Web interface edit records
================
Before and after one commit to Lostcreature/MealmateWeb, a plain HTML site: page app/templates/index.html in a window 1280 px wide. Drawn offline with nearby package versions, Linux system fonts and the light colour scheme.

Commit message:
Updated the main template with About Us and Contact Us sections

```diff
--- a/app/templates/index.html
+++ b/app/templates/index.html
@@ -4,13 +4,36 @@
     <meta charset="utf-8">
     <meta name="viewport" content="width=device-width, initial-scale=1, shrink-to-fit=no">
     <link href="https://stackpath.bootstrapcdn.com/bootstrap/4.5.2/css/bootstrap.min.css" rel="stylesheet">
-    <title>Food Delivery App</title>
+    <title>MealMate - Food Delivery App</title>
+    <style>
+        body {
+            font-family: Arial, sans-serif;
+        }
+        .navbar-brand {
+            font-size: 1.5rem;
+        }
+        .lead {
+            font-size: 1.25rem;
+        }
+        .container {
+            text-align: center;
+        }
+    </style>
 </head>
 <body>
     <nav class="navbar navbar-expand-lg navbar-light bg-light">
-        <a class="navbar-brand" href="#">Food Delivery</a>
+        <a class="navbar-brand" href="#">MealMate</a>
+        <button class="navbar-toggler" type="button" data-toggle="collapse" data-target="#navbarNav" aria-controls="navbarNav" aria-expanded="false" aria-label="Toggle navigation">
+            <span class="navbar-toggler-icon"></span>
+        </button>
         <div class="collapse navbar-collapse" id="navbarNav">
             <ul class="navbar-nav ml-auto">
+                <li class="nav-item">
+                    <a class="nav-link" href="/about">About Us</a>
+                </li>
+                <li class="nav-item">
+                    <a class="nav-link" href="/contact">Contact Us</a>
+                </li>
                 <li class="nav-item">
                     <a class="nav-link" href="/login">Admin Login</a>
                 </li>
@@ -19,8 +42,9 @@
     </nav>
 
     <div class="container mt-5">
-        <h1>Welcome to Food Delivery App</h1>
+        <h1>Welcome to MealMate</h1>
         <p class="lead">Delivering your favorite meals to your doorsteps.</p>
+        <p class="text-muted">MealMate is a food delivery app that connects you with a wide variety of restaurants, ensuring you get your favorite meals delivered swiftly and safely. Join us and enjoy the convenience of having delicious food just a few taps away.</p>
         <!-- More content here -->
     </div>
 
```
================
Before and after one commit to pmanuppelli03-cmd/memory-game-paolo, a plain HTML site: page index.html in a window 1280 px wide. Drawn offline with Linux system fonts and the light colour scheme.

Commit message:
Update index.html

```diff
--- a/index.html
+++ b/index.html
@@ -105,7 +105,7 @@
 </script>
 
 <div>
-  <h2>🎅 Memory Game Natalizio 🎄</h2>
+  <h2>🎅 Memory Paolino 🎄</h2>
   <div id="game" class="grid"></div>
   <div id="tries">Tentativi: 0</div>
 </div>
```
================
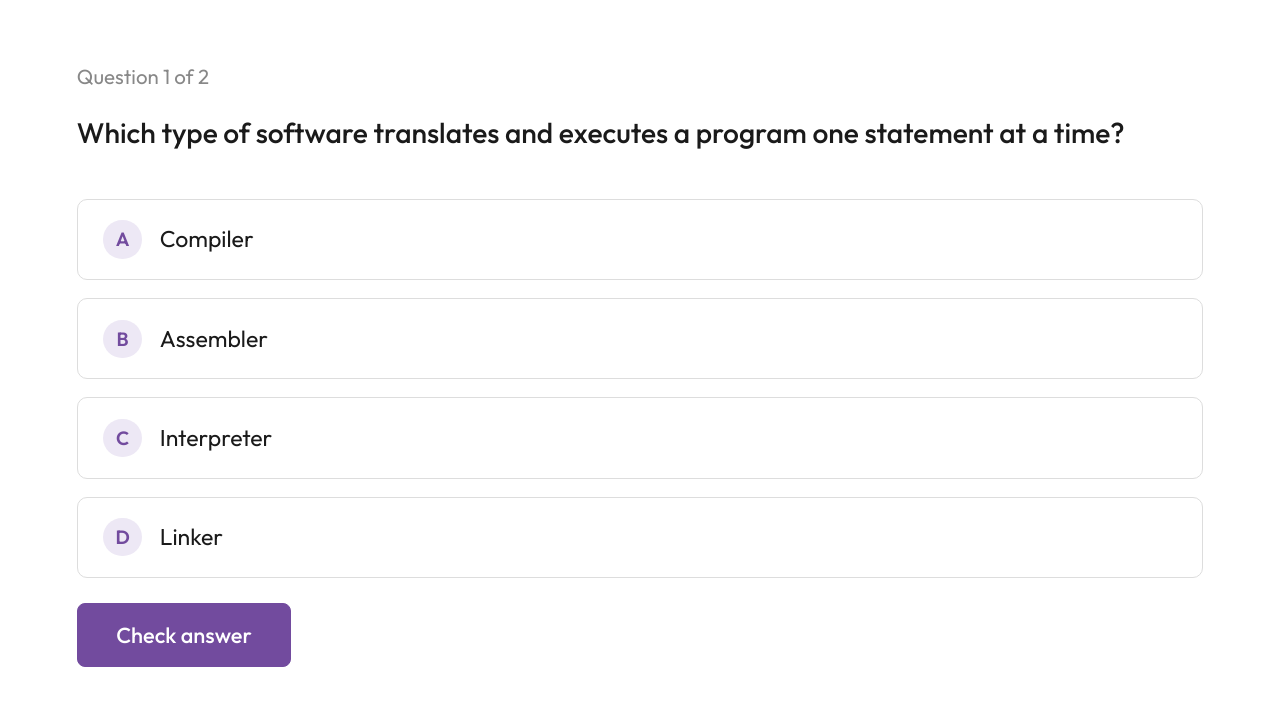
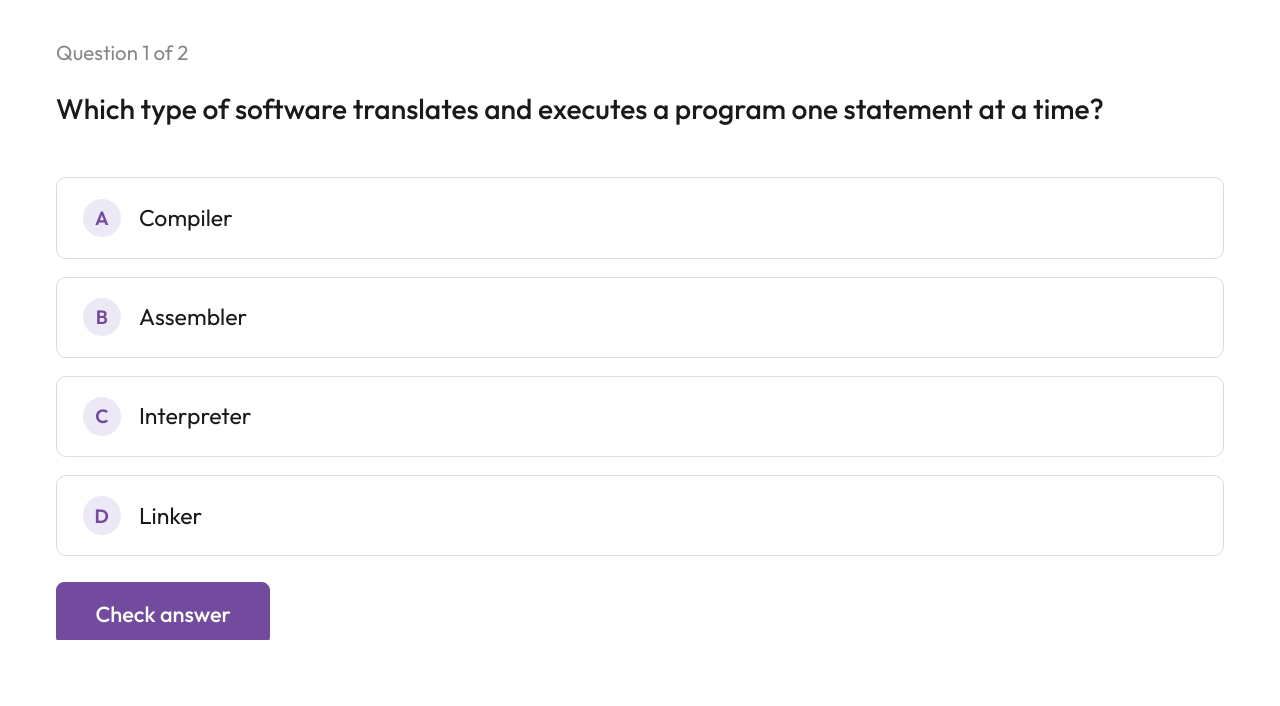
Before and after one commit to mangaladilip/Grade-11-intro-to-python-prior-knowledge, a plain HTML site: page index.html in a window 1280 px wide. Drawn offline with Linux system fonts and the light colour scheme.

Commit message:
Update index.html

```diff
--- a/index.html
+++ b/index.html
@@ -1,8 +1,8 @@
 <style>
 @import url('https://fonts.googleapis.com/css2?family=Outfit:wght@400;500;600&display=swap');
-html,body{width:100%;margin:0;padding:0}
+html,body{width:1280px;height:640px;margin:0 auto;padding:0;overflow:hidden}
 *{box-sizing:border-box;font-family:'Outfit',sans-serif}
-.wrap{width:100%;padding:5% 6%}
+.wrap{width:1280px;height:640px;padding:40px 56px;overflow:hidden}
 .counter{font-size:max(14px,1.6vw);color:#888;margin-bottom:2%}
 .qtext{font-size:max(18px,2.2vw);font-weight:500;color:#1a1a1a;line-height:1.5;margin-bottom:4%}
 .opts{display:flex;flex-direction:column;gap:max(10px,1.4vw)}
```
================
_Your task_.
Report how many lines of the preceding records include "content". Output the number only.

_Result below_.
2